• When and what to feed with. At the beginning of the season, garlic needs nitrogen, so use any fertiliser you have at hand. It does the bulk of its growth in September and early October, so liquid fertiliser helps then too. But after October, lay off the nitrogen as you want the bulbs to swell up under the soil surface, not put on more top growth.
• Keep regularly weeded but don’t mulch with compost during the season; this can lead to collar rot (same for onions). Do water your plants frequently.
• Troubleshooting tips. The cloves can rot in wet soil before they sprout. If you’re worried, start them in seed trays first. Rats, pukekos and rabbits can also dig up the cloves – if you have issues with vermin and feathered varmints, lay chicken mesh over the trenches after planting. Once they’ve sprouted, they’ll leave the plants alone.
• Disease issues. Moulds are common on alliums like garlic and onions. Never plant cloves that are mouldy. Rust was a real problem last season and this ruins the bulbs for storage. It’s a fungal disease so you could try using a general fungicide, but that somewhat defeats the point of growing your own organic garlic! If you had rust last summer, source new seed stock and plant them in a different spot.
S.O.S! (SAVE ON SOUP)
Take one parsnip, two celery sticks, half a swede and two carrots and what do you have? According to my nearest supermarket, you have ‘‘pre-packed soup mix’’ with a bonus bit of plastic food wrap and a polystyrene tray! Come again? I understand that people who live alone might like to buy (and eat) veges in small quantities, but that’s bad value, with unnecessary rubbish. And where’s the onion? Who makes soup without chopped onion?
One of the advantages of vege growing is that, even when it seems like there’s nothing to harvest, there’s always enough for a hearty soup.
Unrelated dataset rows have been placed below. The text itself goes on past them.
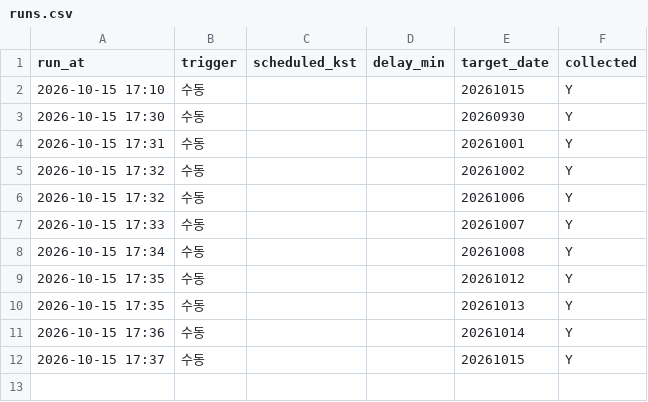
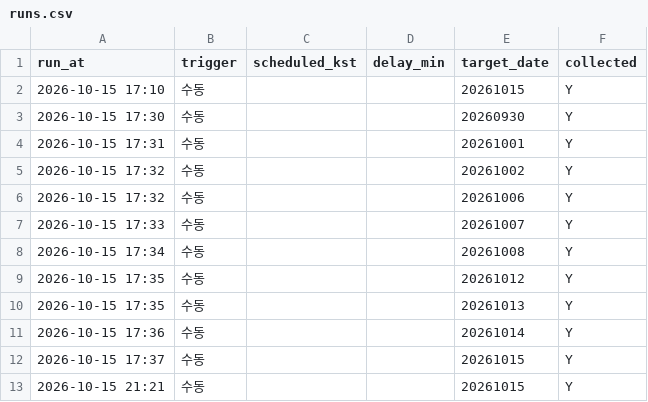
Before and after one commit to themoka7/myMoney, a CSV file: data/runs.csv, drawn as a sheet.

```diff
--- a/data/runs.csv
+++ b/data/runs.csv
@@ -12 +12,2 @@ run_at,trigger,scheduled_kst,delay_min,target_date,collected
 2026-10-15 17:37,수동,,,20261015,Y
+2026-10-15 21:21,수동,,,20261015,Y
```
Also changed, not shown: data/signals.csv, 3 other files.
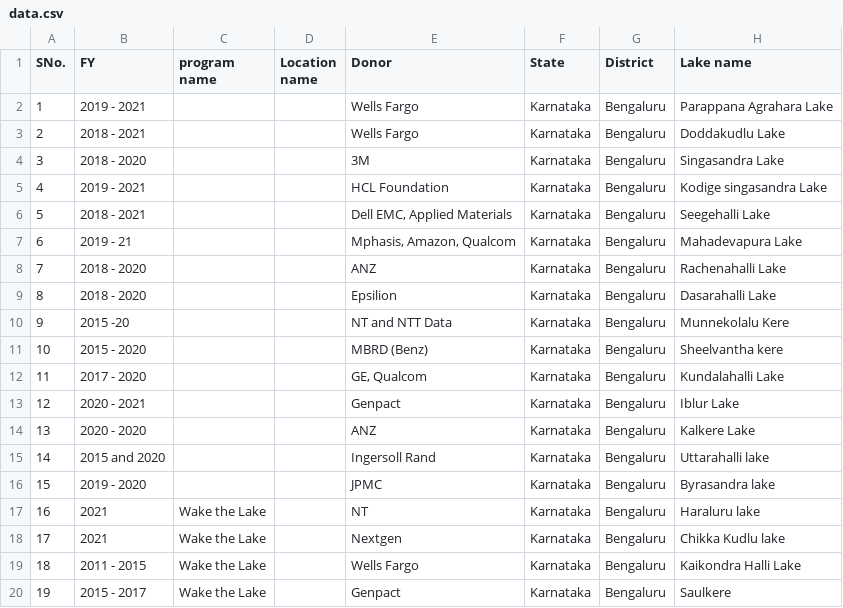
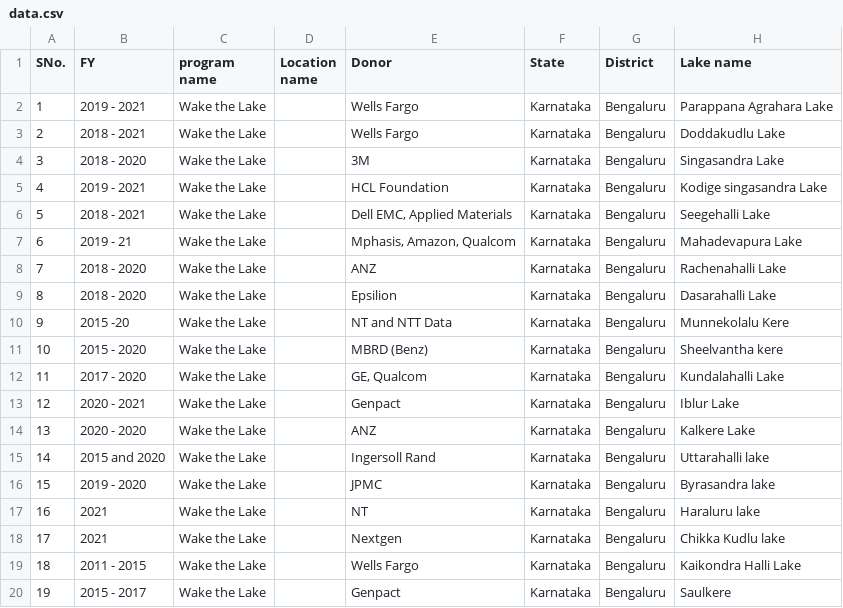
Before and after one commit to imaps-uwb/UWBe_Impact_Atlas_Climate_Action, a CSV file: data.csv, drawn as a sheet; only a part is shown; the diff names each change by its address in the sheet, - before the commit and + after, or states it on an @@ line.

Commit message:
Add files via upload

```diff
--- a/data.csv
+++ b/data.csv
-C2:C16 (program name): (empty)
+C2:C16 (program name): Wake the Lake
```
I finely chop whatever I have at hand (at the moment that means lots of parsley in every pot). Kale, which I still find intolerable raw in salads, adds nutrition while my current glut of celeriac means I don’t need to buy celery (lucky, because I don’t have any in my garden). Save the green parts of leeks to make vege stock and the skinny cloves from garlic seed bulbs (see over the page). Incidentally, sow peas now for pea and ham soup. Sow as thick as microgreens, and harvest by the clump to throw into soups just before serving.
CHECK STORED SPUDS, ONIONS & PUMPKINS
The old adage that one bad apple spoils the lot is also true of stored vegetable crops such as potatoes and onions. Once rot sets in, the spores spread rapidly and can ruin everything you have in storage, especially if the first tuber or bulb to disintegrate is out of sight at the bottom of the box. I went through my onions (pictured) this week and quite a few felt slightly soft, so we ate them before they went to waste.
PUT A STOP TO RODENT RAIDS
You can hardly blame them, but rats and mice are no fools when it comes to winter foraging. I’ve been trying to grow apricot and plum trees from their shelled pits and this week a mouse found my seed tray and carefully dug up every single kernel. If you have a garden shed, they will find a way in then eat anything in sight, from seeds to nuts, pumpkins and cheese helpfully spiked on a small trap. Lay bait now in pet-proof bait traps. I also keep my seed packets, open and unopened, inside a metal lock-box that they can’t get their paws into. It was an investment that has paid off.
DIG HOLES TO PLANT NEW FRUIT TREES
One of my favourite old pieces of gardening advice is to ‘‘dig the holes before you buy trees’’. I mean, who does that? Who among us has never succumbed to a spot of impulse shopping, especially on the fruit tree front? But if you do know what you want – and where it’s going to go – then start digging big holes now because new season’s fruit trees are starting to arrive in garden centres now.
This column is adapted from the weekly e-zine, get growing, from New Zealand Gardener magazine. For gardening advice delivered to your inbox every Friday, sign up for Get Growing at: getgrowing.co.nz